|Photo: Sara Krulwich, The New York Times|
Opened March 21st at Studio 54 Theatre
We meet Emcee (Alan Cumming), our story teller and Master of Ceremonies throughout the show, we’re told to leave our troubles at the door as he transports the audience to the oversexualized and seedy cabaret centric hotspot, the Kit Kat Klub. Set in a 1930’s Berlin, where English showgirl, Sally Bowles (Michelle Williams), is the sultry star of the show.
American writer, Cliff Bradshaw (Bill Heck), travels to Berlin in hopes of finding inspiration for his next novel, and soon after is befriended by a German man, Ernst Ludwig (Aaron Krohn), who encourages him to stay at a boarding house run by a sweet German lady named Fraulein Schneider. Later that evening Bradshaw finds his way to the Kit Kat Klub where he meets Sally, and sparks fly. Sally eventually moves in with Bradshaw after losing her job at the club and (surprise, surprise) becomes pregnant, although the father could be anyone according to her. Meanwhile Fraulein and her older male suitor Herr Schultz (who reveals his Jewish heritage when he blurs out “Mazel!”) begin heating up as he eventually brings her the most exotic of fruits from his store, the pineapple, and soon after they become engaged. Yet the marriage never happens after Fraulein is approached by Ernst Ludwig and black mailed, if she were to marry a Jew, her renting license may be taken away, he threatened. All of which is taking place while political and civil unrest begins to stir in a Pre WWII Nazi Germany, eventually causing Bradshaw to flee back to America.
As everyone tries to escape their troubles at the Kit Kat Klub through over indulging in Schnapps, sexual escapades, and song & dance…reality eventually finds them.
If you missed it in 1998 (or 1987), Cabaret is back on Broadway with the same late 90’s award winning trio Alan Cumming (Emcee), Sam Mendes (director), Rob Marshall (choreography.)Why mess with perfection?
Alan Cumming steals the show as the ultimate Master of Ceremonies, I couldn’t imagine anyone more perfect for this role.
Michelle Williams makes her Broadway debut as Sally Bowles, a British showgirl living in Berlin in the 1930’s. Williams is by no means pitch perfect but you can’t help but fall in love with her shabby chic voice that was endearing, likable, and real, as she honed in on her inner Marylin, after all she did play her in My Week with Marylin. I really appreciated how she invested herself emotionally into the part, as I saw real tears stream down her cheeks.
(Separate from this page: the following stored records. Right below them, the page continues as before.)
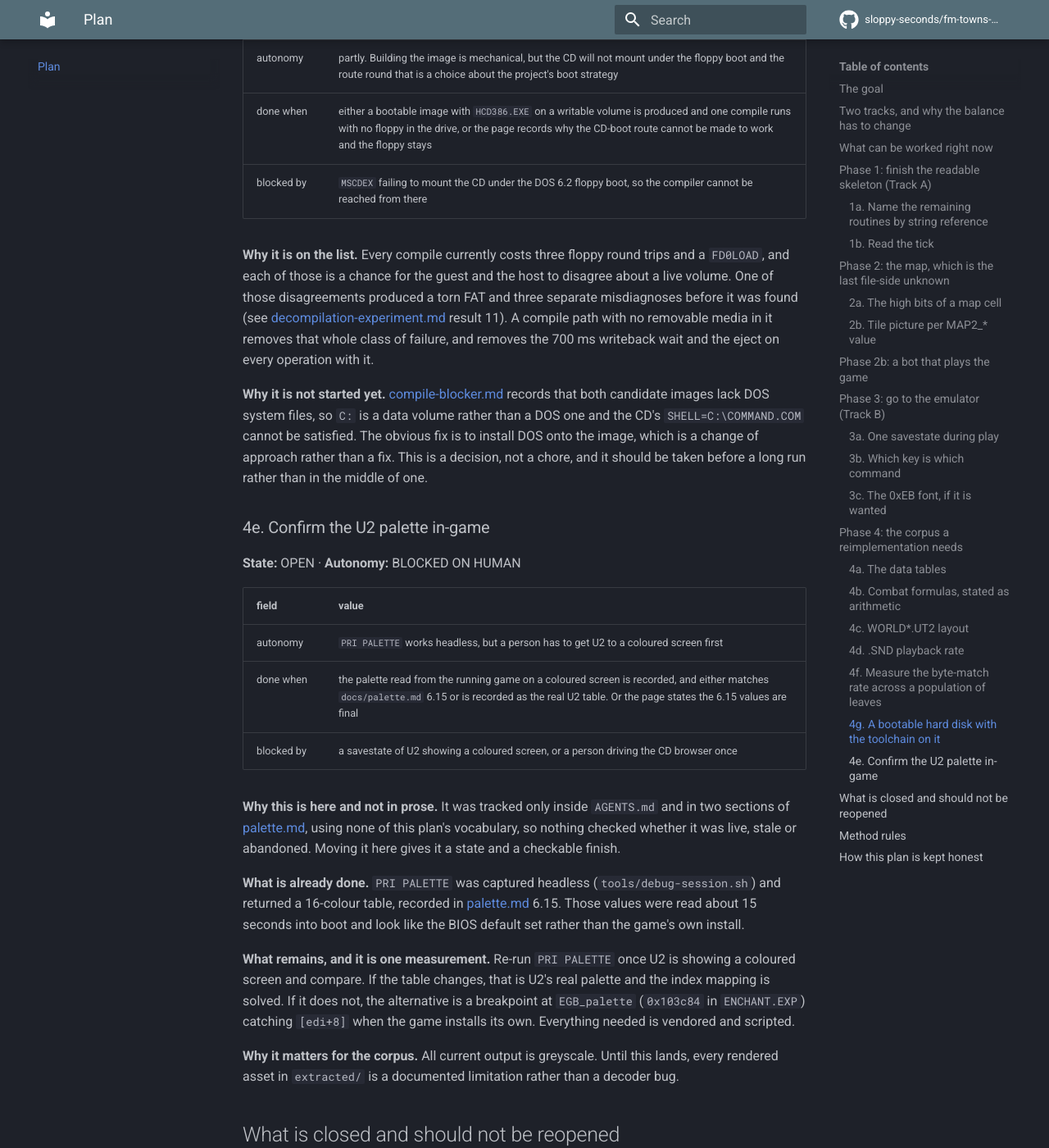
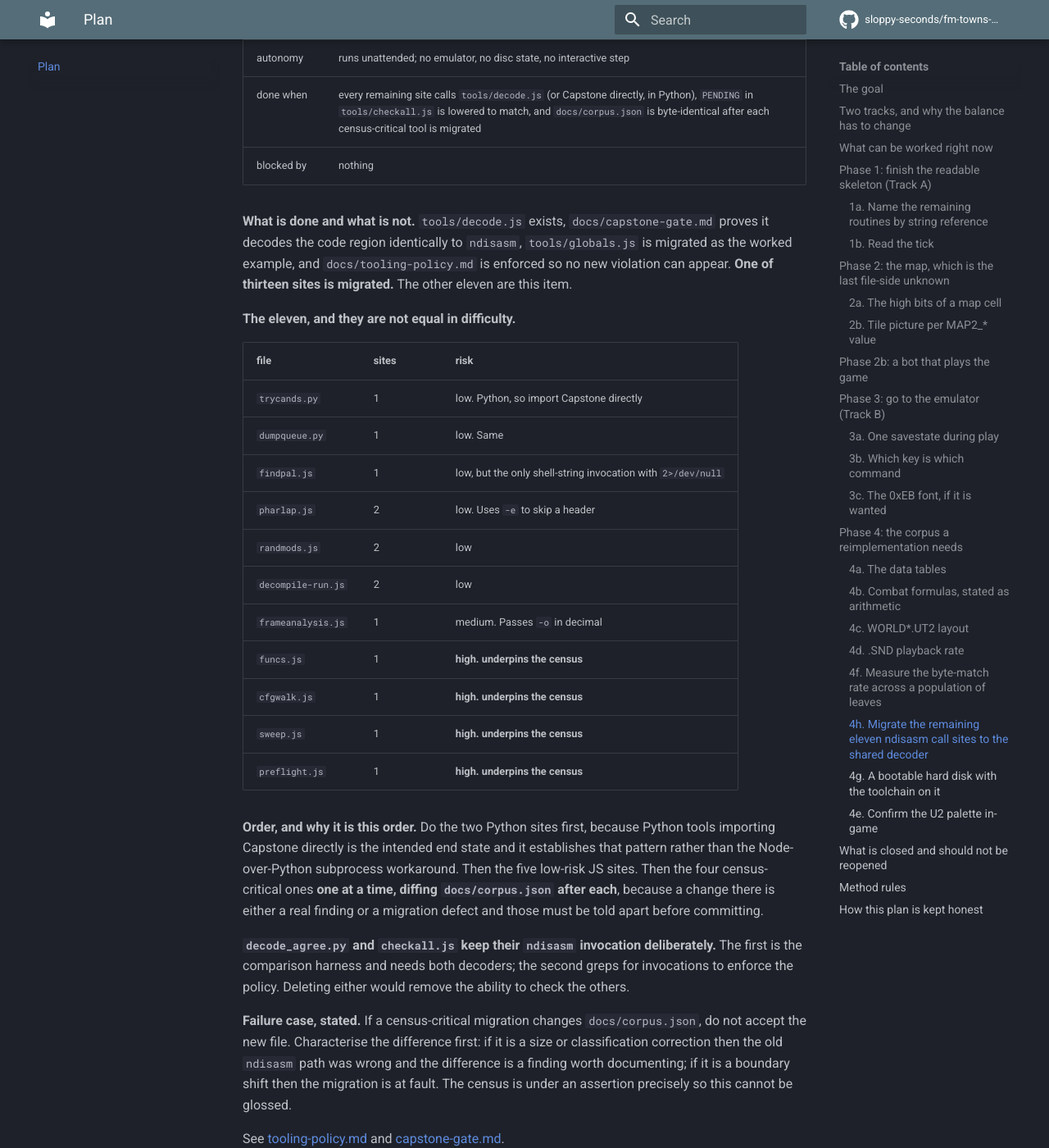
Before and after one commit to sloppy-seconds/fm-towns-ultima, an MkDocs documentation site: the page built from docs/plan.md, in a window 1280 px wide and 1400 px high, scrolled down 13344 px. Shown: the whole window at 82% size. Built offline with MkDocs 1.6.1 and Material for MkDocs 9.7.7, drawn with Linux system fonts in a browser that asks for light colours; comment, search, counter and statistics services are not loaded; some of the changed text lies outside the part shown.

Commit message:
Plan item 4h: migrate the remaining eleven ndisasm sites
Recorded so it survives the conversation rather than being remembered. One of thirteen
sites is migrated; the other eleven are now a plan item with the order and the failure
case written down.

The order is not arbitrary. The two Python sites first, because a Python tool importing
Capstone directly is the intended end state and establishes that pattern rather than the
Node-over-Python subprocess workaround. Then the five low-risk JS sites. Then the four
census-critical ones one at a time, diffing docs/corpus.json after each, because a change
there is either a real finding or a migration defect and those must be told apart before
committing.

decode_agree.py and checkall.js keep their ndisasm invocation deliberately: the first is
the comparison harness and needs both decoders, the second enforces the policy by
detecting invocations.

Failure case recorded explicitly: if a census-critical migration changes docs/corpus.json,
do not accept the new file. A size or classification difference means the old ndisasm path
was wrong and it is a finding. A boundary shift means the migration is at fault.

```diff
--- a/docs/plan.md
+++ b/docs/plan.md
@@ -467,6 +467,54 @@ rather than a table of addresses. Read `node tools/cordclass.js <run.json>` afte
 `structural` means stop attempting those routines; a class marked `addressable` means a lever exists and
 `--explain <class>` names it.
 
+### 4h. Migrate the remaining eleven `ndisasm` call sites to the shared decoder
+
+**State:** OPEN · **Autonomy:** AUTONOMOUS
+
+| field | value |
+|---|---|
+| autonomy | runs unattended; no emulator, no disc state, no interactive step |
+| done when | every remaining site calls `tools/decode.js` (or Capstone directly, in Python), `PENDING` in `tools/checkall.js` is lowered to match, and `docs/corpus.json` is byte-identical after each census-critical tool is migrated |
+| blocked by | nothing |
+
+**What is done and what is not.** `tools/decode.js` exists, `docs/capstone-gate.md` proves it decodes
+the code region identically to `ndisasm`, `tools/globals.js` is migrated as the worked example, and
+`docs/tooling-policy.md` is enforced so no new violation can appear. **One of thirteen sites is
+migrated.** The other eleven are this item.
+
+**The eleven, and they are not equal in difficulty.**
+
+| file | sites | risk |
+|---|---|---|
+| `trycands.py` | 1 | low. Python, so import Capstone directly |
+| `dumpqueue.py` | 1 | low. Same |
+| `findpal.js` | 1 | low, but the only shell-string invocation with `2>/dev/null` |
+| `pharlap.js` | 2 | low. Uses `-e` to skip a header |
+| `randmods.js` | 2 | low |
+| `decompile-run.js` | 2 | low |
+| `frameanalysis.js` | 1 | medium. Passes `-o` in decimal |
+| `funcs.js` | 1 | **high. underpins the census** |
+| `cfgwalk.js` | 1 | **high. underpins the census** |
+| `sweep.js` | 1 | **high. underpins the census** |
+| `preflight.js` | 1 | **high. underpins the census** |
+
+**Order, and why it is this order.** Do the two Python sites first, because Python tools importing
+Capstone directly is the intended end state and it establishes that pattern rather than the
+Node-over-Python subprocess workaround. Then the five low-risk JS sites. Then the four census-critical
+ones **one at a time, diffing `docs/corpus.json` after each**, because a change there is either a real
+finding or a migration defect and those must be told apart before committing.
+
+**`decode_agree.py` and `checkall.js` keep their `ndisasm` invocation deliberately.** The first is the
+comparison harness and needs both decoders; the second greps for invocations to enforce the policy.
+Deleting either would remove the ability to check the others.
+
+**Failure case, stated.** If a census-critical migration changes `docs/corpus.json`, do not accept the
+new file. Characterise the difference first: if it is a size or classification correction then the old
+`ndisasm` path was wrong and the difference is a finding worth documenting; if it is a boundary shift
+then the migration is at fault. The census is under an assertion precisely so this cannot be glossed.
+
+See [tooling-policy.md](tooling-policy.md) and [capstone-gate.md](capstone-gate.md).
+
 ### 4g. A bootable hard disk with the toolchain on it
 
 **State:** OPEN · **Autonomy:** NEEDS A DECISION
```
This was my first time seeing Linda Emond (Fraulein Schneider) on Broadway, she has the kind of face that looks so familiar, and that’s because she’s been in numerous movies and popular TV shows that we’ve all watched at some point. I really liked her performance.
One of my favorite parts of the show were the lingerie clad band members… the way the clarinet was meant to be played? Now, to rule Broadway you must sing, dance, and play an instrument! I like it.
Hands down, Alan Cumming, as it should be!
I think sitting at a stool or cocktail table on the orchestra level adds a lot to the over all experience of feeling like you’re a part of the Kit Kat Klub. The balcony is normal theatre seating.
Go! They’re obviously reviving it for a reason, it’s wonderful and highly entertaining. We thoroughly enjoyed every moment.
Cabaret came highly recommended by editor, Lucy Yeomans, of Porter magazine.